◆ YOUR GOAL: Lines holding the word "ipynb": how many does the material below have? Answer with nothing but the number.

◆ THE INPUT:
● ● ● ● ● ● ●
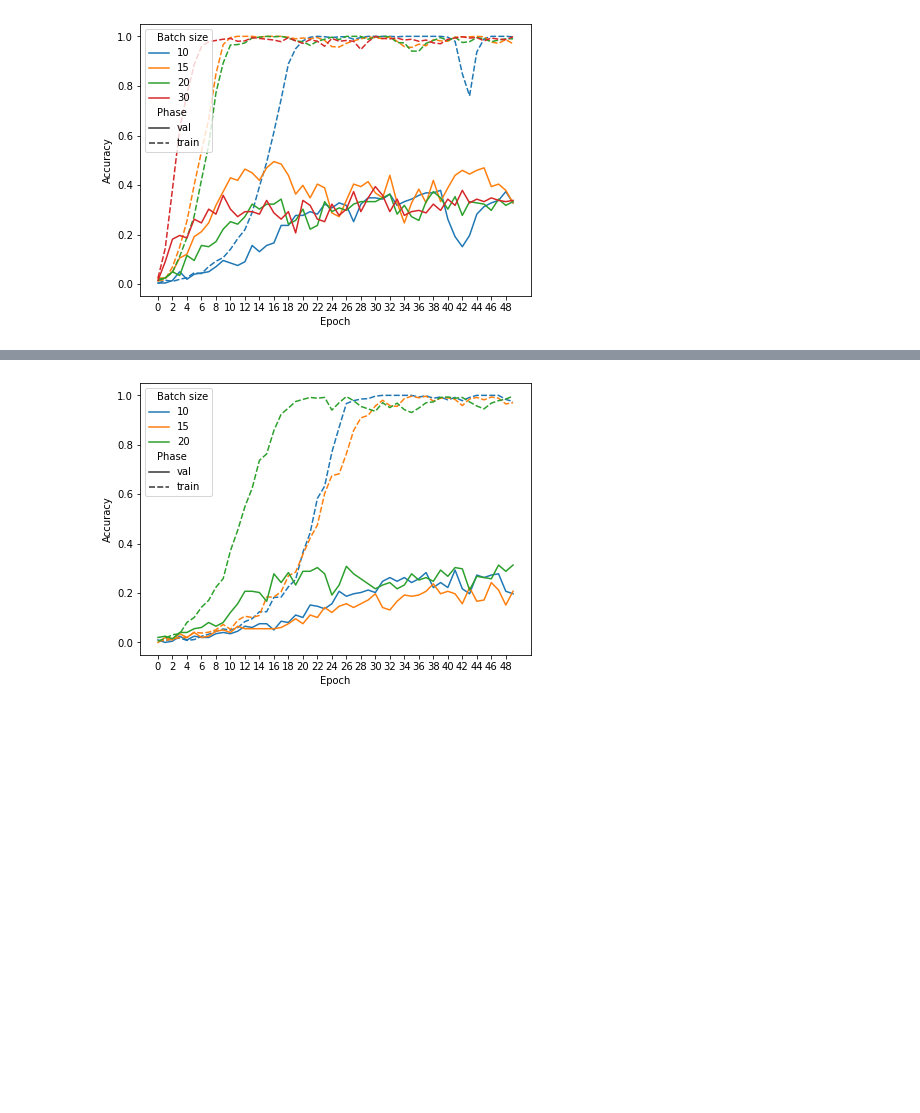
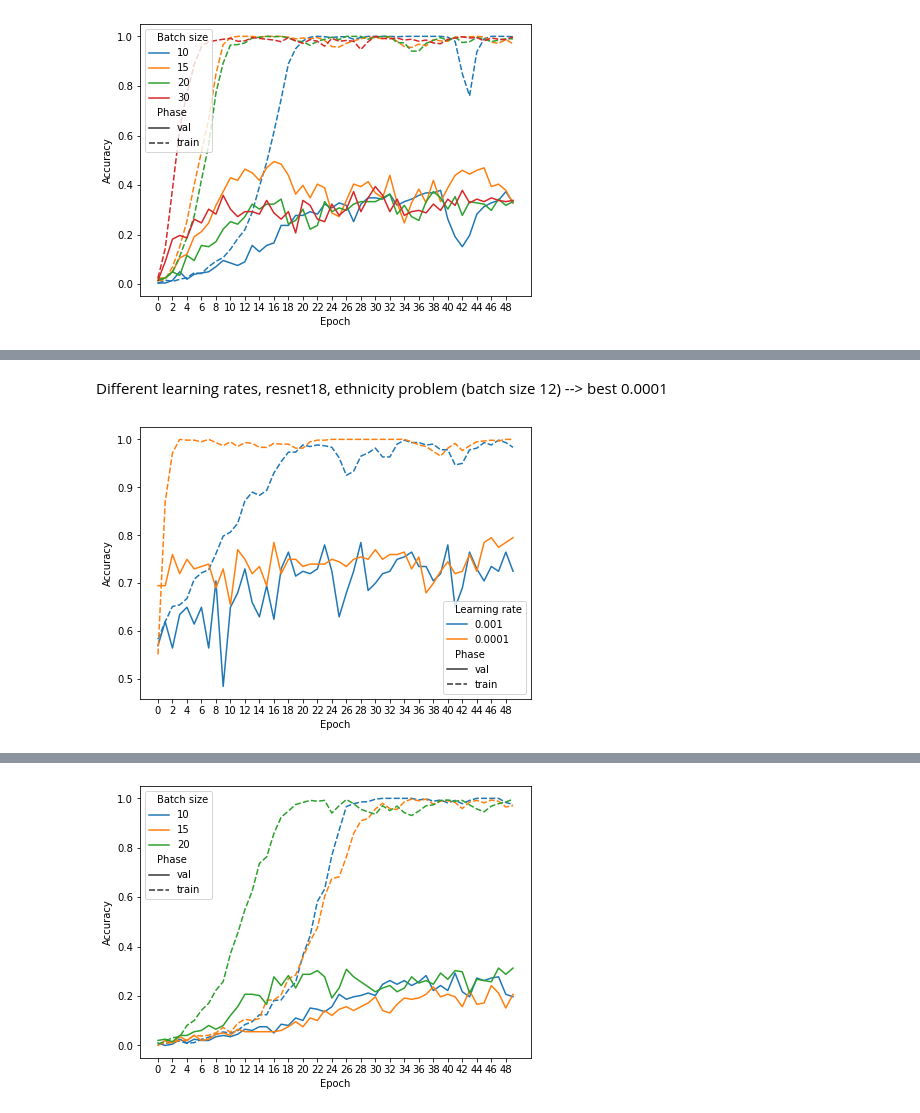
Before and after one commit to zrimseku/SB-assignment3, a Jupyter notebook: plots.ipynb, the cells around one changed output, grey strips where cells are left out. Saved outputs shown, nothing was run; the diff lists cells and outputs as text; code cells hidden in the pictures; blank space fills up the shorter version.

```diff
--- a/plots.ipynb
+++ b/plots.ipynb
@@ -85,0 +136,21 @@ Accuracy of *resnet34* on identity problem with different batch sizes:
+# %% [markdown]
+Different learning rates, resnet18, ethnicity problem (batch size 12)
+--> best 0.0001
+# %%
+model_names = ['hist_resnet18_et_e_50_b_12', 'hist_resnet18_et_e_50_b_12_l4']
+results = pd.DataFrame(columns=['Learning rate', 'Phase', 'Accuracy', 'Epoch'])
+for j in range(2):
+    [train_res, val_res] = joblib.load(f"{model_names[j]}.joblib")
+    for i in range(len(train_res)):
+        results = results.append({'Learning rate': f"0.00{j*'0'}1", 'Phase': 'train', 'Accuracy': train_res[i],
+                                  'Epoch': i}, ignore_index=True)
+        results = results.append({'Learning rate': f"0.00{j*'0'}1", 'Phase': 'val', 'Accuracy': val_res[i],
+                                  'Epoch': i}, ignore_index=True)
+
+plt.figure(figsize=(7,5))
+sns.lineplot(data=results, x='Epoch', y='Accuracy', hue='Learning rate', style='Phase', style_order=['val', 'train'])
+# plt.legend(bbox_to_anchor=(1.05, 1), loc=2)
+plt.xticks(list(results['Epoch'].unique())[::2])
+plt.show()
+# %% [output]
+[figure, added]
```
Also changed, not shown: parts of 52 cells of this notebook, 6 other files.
● ● ● ● ● ● ●
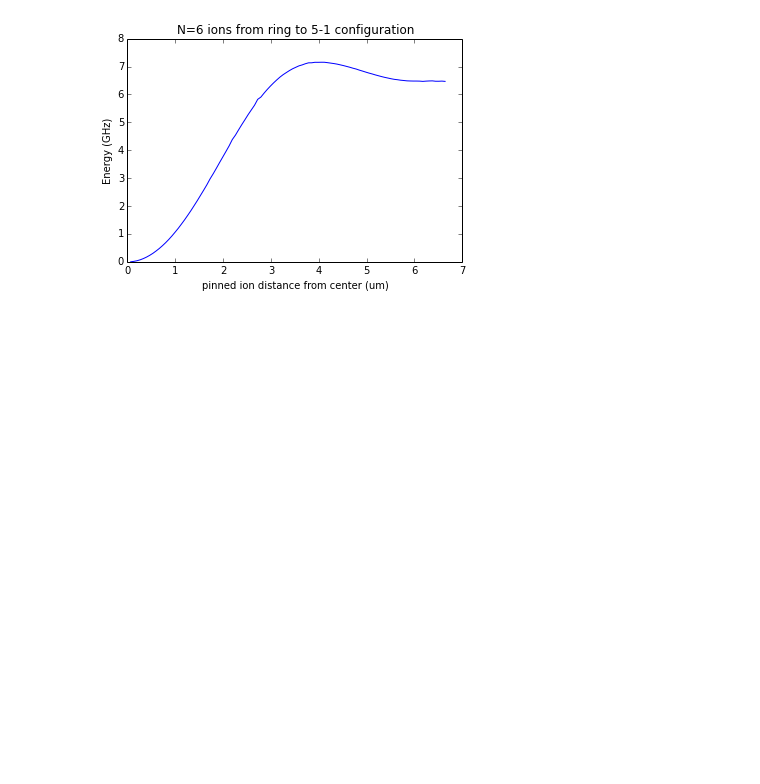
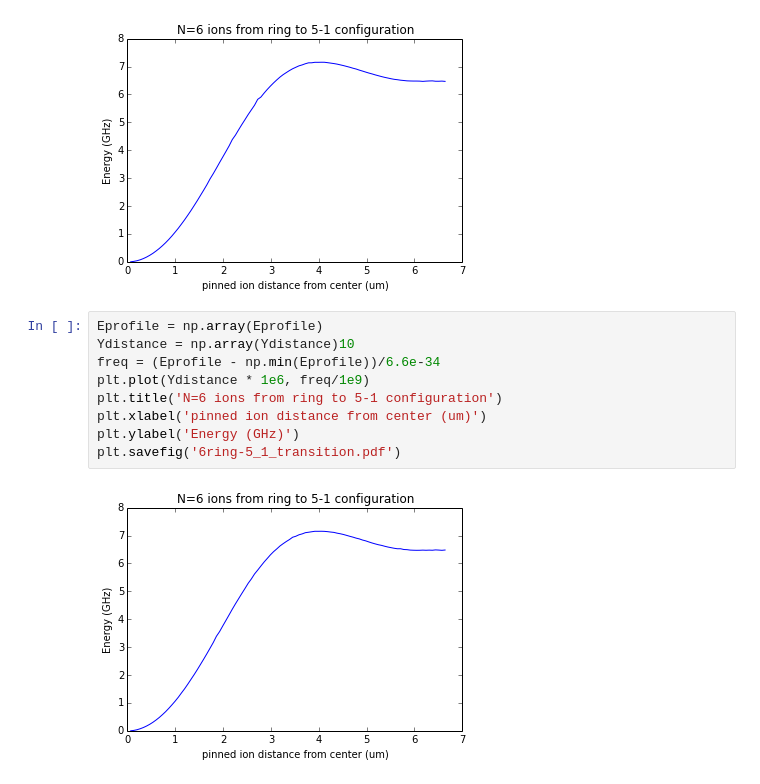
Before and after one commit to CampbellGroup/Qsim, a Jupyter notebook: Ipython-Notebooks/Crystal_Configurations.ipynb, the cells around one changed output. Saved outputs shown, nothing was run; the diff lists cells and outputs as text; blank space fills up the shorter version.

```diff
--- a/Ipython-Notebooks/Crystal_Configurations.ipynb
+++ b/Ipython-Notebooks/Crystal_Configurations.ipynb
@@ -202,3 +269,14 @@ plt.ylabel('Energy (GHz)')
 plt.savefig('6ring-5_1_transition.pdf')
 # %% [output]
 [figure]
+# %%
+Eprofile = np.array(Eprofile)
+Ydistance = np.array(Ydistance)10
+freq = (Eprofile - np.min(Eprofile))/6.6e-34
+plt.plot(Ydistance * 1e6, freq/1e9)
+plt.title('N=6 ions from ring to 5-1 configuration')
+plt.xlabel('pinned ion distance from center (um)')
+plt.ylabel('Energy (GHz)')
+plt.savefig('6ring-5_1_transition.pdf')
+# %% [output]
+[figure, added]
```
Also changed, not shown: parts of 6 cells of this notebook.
● ● ● ● ● ● ●
◆ RESPONSE BOX: 6